━━ Data to process ━━

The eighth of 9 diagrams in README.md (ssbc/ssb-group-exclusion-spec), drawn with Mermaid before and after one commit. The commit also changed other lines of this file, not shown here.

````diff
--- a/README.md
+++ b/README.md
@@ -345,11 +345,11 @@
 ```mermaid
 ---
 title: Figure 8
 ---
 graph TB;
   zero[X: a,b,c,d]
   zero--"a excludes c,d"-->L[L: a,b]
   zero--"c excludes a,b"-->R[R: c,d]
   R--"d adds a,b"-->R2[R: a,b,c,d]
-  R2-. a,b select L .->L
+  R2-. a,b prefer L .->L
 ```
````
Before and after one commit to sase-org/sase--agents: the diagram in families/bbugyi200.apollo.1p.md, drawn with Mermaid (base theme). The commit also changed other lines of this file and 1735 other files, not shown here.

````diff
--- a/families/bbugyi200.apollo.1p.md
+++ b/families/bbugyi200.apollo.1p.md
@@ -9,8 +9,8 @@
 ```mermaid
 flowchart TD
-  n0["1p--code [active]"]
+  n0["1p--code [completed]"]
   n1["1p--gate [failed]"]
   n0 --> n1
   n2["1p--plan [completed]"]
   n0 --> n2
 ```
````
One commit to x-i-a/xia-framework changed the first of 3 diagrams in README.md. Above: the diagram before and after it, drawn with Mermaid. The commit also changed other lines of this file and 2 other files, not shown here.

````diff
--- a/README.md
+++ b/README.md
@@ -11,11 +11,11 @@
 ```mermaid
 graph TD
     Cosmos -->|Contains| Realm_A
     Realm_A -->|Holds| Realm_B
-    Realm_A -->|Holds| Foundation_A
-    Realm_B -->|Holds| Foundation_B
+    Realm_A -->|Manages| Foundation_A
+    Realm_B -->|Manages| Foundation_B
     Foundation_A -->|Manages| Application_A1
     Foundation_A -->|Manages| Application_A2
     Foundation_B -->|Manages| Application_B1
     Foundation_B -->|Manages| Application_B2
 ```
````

━━━

Return only those lines that run from the one containing "Realm_B -->|Manages| Foundation_B" through the end of the entries, keeping each exactly as written.

+    Realm_B -->|Manages| Foundation_B
     Foundation_A -->|Manages| Application_A1
     Foundation_A -->|Manages| Application_A2
     Foundation_B -->|Manages| Application_B1
     Foundation_B -->|Manages| Application_B2
 ```
````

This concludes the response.